Work order:
Copy out each line below exactly as written.

*** Opening of Source data ***

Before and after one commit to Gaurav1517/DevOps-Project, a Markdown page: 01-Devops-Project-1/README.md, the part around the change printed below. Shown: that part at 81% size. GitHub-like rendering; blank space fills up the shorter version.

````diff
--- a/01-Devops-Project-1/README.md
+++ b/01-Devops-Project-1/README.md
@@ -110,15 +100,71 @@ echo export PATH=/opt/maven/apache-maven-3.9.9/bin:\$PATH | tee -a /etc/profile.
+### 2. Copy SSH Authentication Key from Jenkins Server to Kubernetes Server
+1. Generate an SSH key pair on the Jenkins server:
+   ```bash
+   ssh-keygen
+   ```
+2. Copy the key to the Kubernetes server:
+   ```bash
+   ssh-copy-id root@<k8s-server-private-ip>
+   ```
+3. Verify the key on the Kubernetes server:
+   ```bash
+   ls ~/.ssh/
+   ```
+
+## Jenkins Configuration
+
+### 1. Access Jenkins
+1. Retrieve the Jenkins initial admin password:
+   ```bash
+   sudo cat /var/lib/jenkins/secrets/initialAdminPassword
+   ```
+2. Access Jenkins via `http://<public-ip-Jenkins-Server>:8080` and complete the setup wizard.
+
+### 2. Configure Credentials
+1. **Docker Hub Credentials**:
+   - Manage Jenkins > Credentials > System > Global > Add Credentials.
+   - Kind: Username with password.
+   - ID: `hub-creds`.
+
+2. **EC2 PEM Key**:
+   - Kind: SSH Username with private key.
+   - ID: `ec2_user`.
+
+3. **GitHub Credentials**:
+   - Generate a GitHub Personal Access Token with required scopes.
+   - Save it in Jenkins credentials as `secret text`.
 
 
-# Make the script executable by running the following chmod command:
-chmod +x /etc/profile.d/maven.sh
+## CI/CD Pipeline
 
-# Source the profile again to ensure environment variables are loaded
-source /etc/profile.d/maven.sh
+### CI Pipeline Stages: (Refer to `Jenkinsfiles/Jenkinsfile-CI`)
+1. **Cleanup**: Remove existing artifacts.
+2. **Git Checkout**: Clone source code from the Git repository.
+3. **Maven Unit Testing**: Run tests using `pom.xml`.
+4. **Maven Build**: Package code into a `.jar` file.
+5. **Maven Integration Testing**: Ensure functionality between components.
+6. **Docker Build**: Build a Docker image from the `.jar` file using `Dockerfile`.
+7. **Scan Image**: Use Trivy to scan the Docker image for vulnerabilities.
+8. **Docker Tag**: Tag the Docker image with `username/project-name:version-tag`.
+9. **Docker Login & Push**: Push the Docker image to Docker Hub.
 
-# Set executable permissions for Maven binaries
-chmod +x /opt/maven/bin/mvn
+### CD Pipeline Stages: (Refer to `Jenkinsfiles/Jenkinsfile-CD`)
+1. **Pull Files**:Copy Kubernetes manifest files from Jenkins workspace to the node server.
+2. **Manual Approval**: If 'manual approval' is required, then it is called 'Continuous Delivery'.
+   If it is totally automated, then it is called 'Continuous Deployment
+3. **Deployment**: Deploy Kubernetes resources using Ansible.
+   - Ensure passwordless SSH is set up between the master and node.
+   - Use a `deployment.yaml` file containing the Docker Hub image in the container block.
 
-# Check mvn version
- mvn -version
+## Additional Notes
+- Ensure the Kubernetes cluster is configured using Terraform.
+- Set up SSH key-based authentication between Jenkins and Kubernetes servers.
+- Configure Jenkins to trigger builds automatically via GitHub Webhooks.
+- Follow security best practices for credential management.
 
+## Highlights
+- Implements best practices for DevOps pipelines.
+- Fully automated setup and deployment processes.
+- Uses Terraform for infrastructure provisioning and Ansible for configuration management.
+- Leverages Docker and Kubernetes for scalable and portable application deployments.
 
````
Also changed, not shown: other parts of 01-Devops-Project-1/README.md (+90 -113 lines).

*** Close of Source data ***

Response area:
Before and after one commit to Gaurav1517/DevOps-Project, a Markdown page: 01-Devops-Project-1/README.md, the part around the change printed below. Shown: that part at 81% size. GitHub-like rendering; blank space fills up the shorter version.

````diff
--- a/01-Devops-Project-1/README.md
+++ b/01-Devops-Project-1/README.md
@@ -110,15 +100,71 @@ echo export PATH=/opt/maven/apache-maven-3.9.9/bin:\$PATH | tee -a /etc/profile.
+### 2. Copy SSH Authentication Key from Jenkins Server to Kubernetes Server
+1. Generate an SSH key pair on the Jenkins server:
+   ```bash
+   ssh-keygen
+   ```
+2. Copy the key to the Kubernetes server:
+   ```bash
+   ssh-copy-id root@<k8s-server-private-ip>
+   ```
+3. Verify the key on the Kubernetes server:
+   ```bash
+   ls ~/.ssh/
+   ```
+
+## Jenkins Configuration
+
+### 1. Access Jenkins
+1. Retrieve the Jenkins initial admin password:
+   ```bash
+   sudo cat /var/lib/jenkins/secrets/initialAdminPassword
+   ```
+2. Access Jenkins via `http://<public-ip-Jenkins-Server>:8080` and complete the setup wizard.
+
+### 2. Configure Credentials
+1. **Docker Hub Credentials**:
+   - Manage Jenkins > Credentials > System > Global > Add Credentials.
+   - Kind: Username with password.
+   - ID: `hub-creds`.
+
+2. **EC2 PEM Key**:
+   - Kind: SSH Username with private key.
+   - ID: `ec2_user`.
+
+3. **GitHub Credentials**:
+   - Generate a GitHub Personal Access Token with required scopes.
+   - Save it in Jenkins credentials as `secret text`.
 
 
-# Make the script executable by running the following chmod command:
-chmod +x /etc/profile.d/maven.sh
+## CI/CD Pipeline
 
-# Source the profile again to ensure environment variables are loaded
-source /etc/profile.d/maven.sh
+### CI Pipeline Stages: (Refer to `Jenkinsfiles/Jenkinsfile-CI`)
+1. **Cleanup**: Remove existing artifacts.
+2. **Git Checkout**: Clone source code from the Git repository.
+3. **Maven Unit Testing**: Run tests using `pom.xml`.
+4. **Maven Build**: Package code into a `.jar` file.
+5. **Maven Integration Testing**: Ensure functionality between components.
+6. **Docker Build**: Build a Docker image from the `.jar` file using `Dockerfile`.
+7. **Scan Image**: Use Trivy to scan the Docker image for vulnerabilities.
+8. **Docker Tag**: Tag the Docker image with `username/project-name:version-tag`.
+9. **Docker Login & Push**: Push the Docker image to Docker Hub.
 
-# Set executable permissions for Maven binaries
-chmod +x /opt/maven/bin/mvn
+### CD Pipeline Stages: (Refer to `Jenkinsfiles/Jenkinsfile-CD`)
+1. **Pull Files**:Copy Kubernetes manifest files from Jenkins workspace to the node server.
+2. **Manual Approval**: If 'manual approval' is required, then it is called 'Continuous Delivery'.
+   If it is totally automated, then it is called 'Continuous Deployment
+3. **Deployment**: Deploy Kubernetes resources using Ansible.
+   - Ensure passwordless SSH is set up between the master and node.
+   - Use a `deployment.yaml` file containing the Docker Hub image in the container block.
 
-# Check mvn version
- mvn -version
+## Additional Notes
+- Ensure the Kubernetes cluster is configured using Terraform.
+- Set up SSH key-based authentication between Jenkins and Kubernetes servers.
+- Configure Jenkins to trigger builds automatically via GitHub Webhooks.
+- Follow security best practices for credential management.
 
+## Highlights
+- Implements best practices for DevOps pipelines.
+- Fully automated setup and deployment processes.
+- Uses Terraform for infrastructure provisioning and Ansible for configuration management.
+- Leverages Docker and Kubernetes for scalable and portable application deployments.
 
````
Also changed, not shown: other parts of 01-Devops-Project-1/README.md (+90 -113 lines).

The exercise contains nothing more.